WASHINGTON – More US companies every day are announcing their intention to cut their business ties with the National Rifle Association (NRA) following the Feb. 14 shooting at a South Florida school that left 17 people dead.
One of the first companies to announce the end of its collaboration with the principal gun-lobbying group in the US was the First National Bank of Omaha, which announced on Thursday that it will not renew a Visa credit card with NRA branding.
Nor did the online security company Symantec hesitate to announce the end of its discounts for the organization that defends the bearing of arms.
Other companies joining the trend included United Airlines and Delta Air Lines, MetLife insurance, the Hertz car rental company and the Best Western hotel chain.
In a drop-by-drop manner over the past few days, all have announced the cancellation of special agreements with the NRA and have scuttled the discounts and special offers normally extended to members of the controversial gun lobby.
In light of growing pressure around the country for the regulation of arms possession and for a ban on the purchase of semi-automatic rifles with deadly high-speed shooting capacity, people using social networks, notably the Florida school students who lived through the massacre, are promoting #BoycottNRA to get companies with ties to the NRA to end them.

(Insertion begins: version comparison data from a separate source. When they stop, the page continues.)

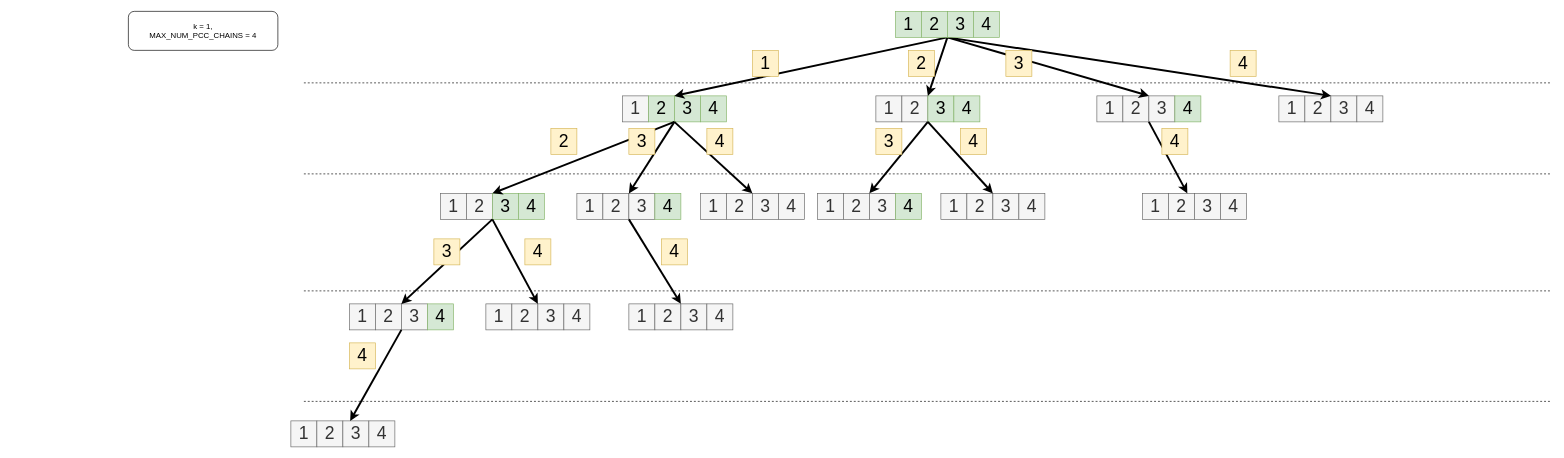
PQMeng/draw.io-source-files keeps this draw.io diagram as page "Solution_Space_Tree_Original" (4 of 4) of PCC_dynamic_selection.drawio. Above is the earlier version. Source tidied: cells renumbered, new cells numbered last; positions are measured from the earlier drawing's top-left corner, leaving out a move shared by most shapes. Both pictures are drawn from the tidied source at 65%, with x=0, y=0 at pixel (128, 11).
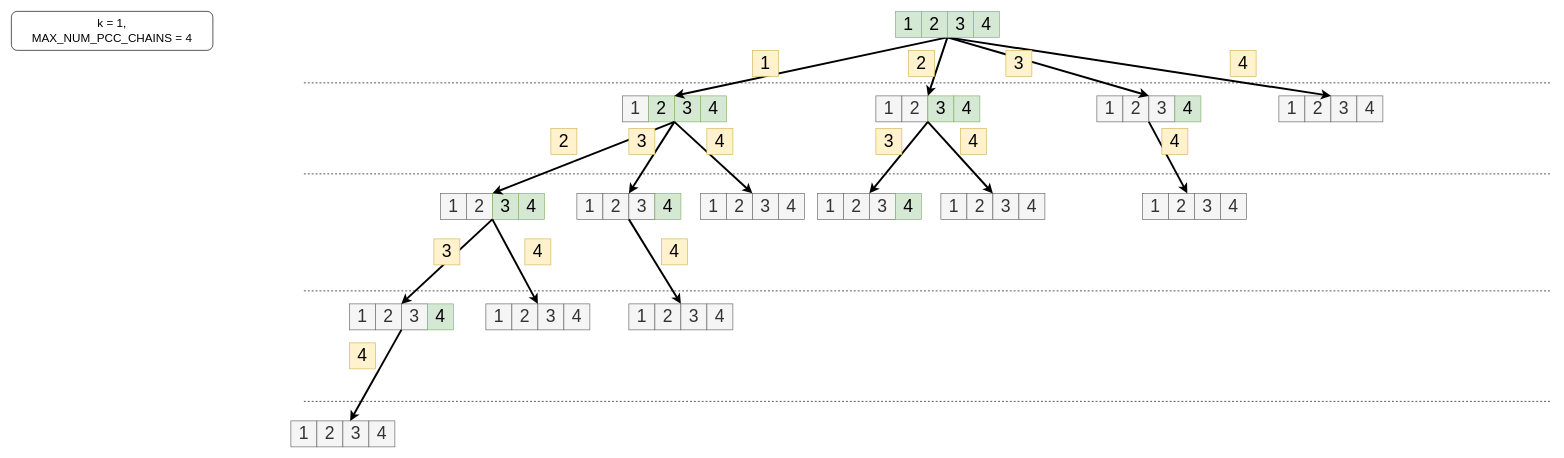
The same page after the edit.

Change to the diagram source:
```diff
@@
-    <mxCell id="80" value="&lt;div&gt;k = 1,&lt;/div&gt;&lt;div&gt;MAX_NUM_PCC_CHAINS = 4&lt;br&gt;&lt;/div&gt;" style="rounded=1;whiteSpace=wrap;html=1;" parent="1" vertex="1">
-      <mxGeometry width="230" height="60" as="geometry" />
+    <mxCell id="80" value="&lt;div style=&quot;font-size: 18px;&quot;&gt;k = 1,&lt;/div&gt;&lt;div style=&quot;font-size: 18px;&quot;&gt;MAX_NUM_PCC_CHAINS = 4&lt;br style=&quot;font-size: 18px;&quot;&gt;&lt;/div&gt;" style="rounded=1;whiteSpace=wrap;html=1;fontSize=18;" parent="1" vertex="1">
+      <mxGeometry x="-180" width="310" height="60" as="geometry" />
     </mxCell>
```
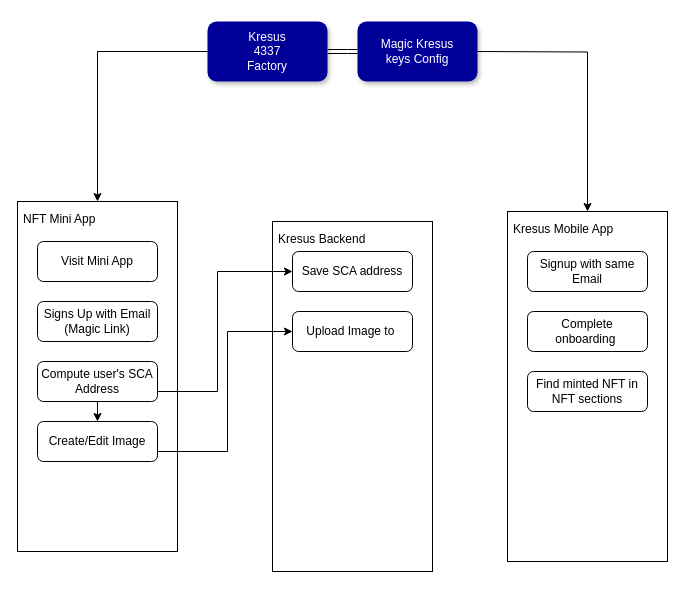
Earlier version of the draw.io diagram Kresus-miniApps.drawio (ali-05-ahmed/Concept-Diagrams). Source tidied: cells renumbered, new cells numbered last; positions are measured from the earlier drawing's top-left corner, leaving out a move shared by most shapes. Both pictures are drawn from the tidied source at 100%, with x=0, y=0 at pixel (17, 21).
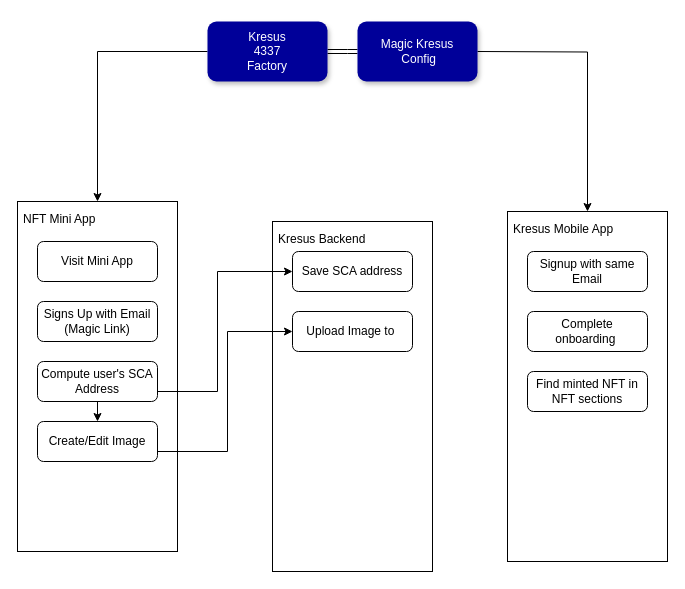
Above is the later version.

Diff of the diagram source:
```diff
@@
-    <mxCell id="22" value="&lt;font style=&quot;color: rgb(255, 255, 255);&quot;&gt;Magic Kresus&lt;br&gt;keys Config&lt;/font&gt;" style="rounded=1;whiteSpace=wrap;html=1;fillColor=light-dark(#000099, #ededed);strokeColor=none;shadow=1;" parent="1" vertex="1">
+    <mxCell id="22" value="&lt;font style=&quot;color: rgb(255, 255, 255);&quot;&gt;Magic Kresus&lt;br&gt;&amp;nbsp;Config&lt;/font&gt;" style="rounded=1;whiteSpace=wrap;html=1;fillColor=light-dark(#000099, #ededed);strokeColor=none;shadow=1;" parent="1" vertex="1">
       <mxGeometry x="340" width="120" height="60" as="geometry" />
     </mxCell>
```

In that regard, United Airlines announced on Saturday on Twitter that it is ending the discount it offered for flights to the annual NRA meeting.
“United is notifying the NRA that we will no longer offer a discounted rate to their annual meeting and we are asking that the NRA remove our information from their website,” the company said.
“Delta is reaching out to the NRA to let them know we will be ending their contract for discounted rates through our group travel program. We will be requesting that the NRA remove our information from their website,” the airline tweeted as it joined in the movement.
Car rental companies Enterprise and True Car, along with Wyndham Hotels, also dropped their contracts.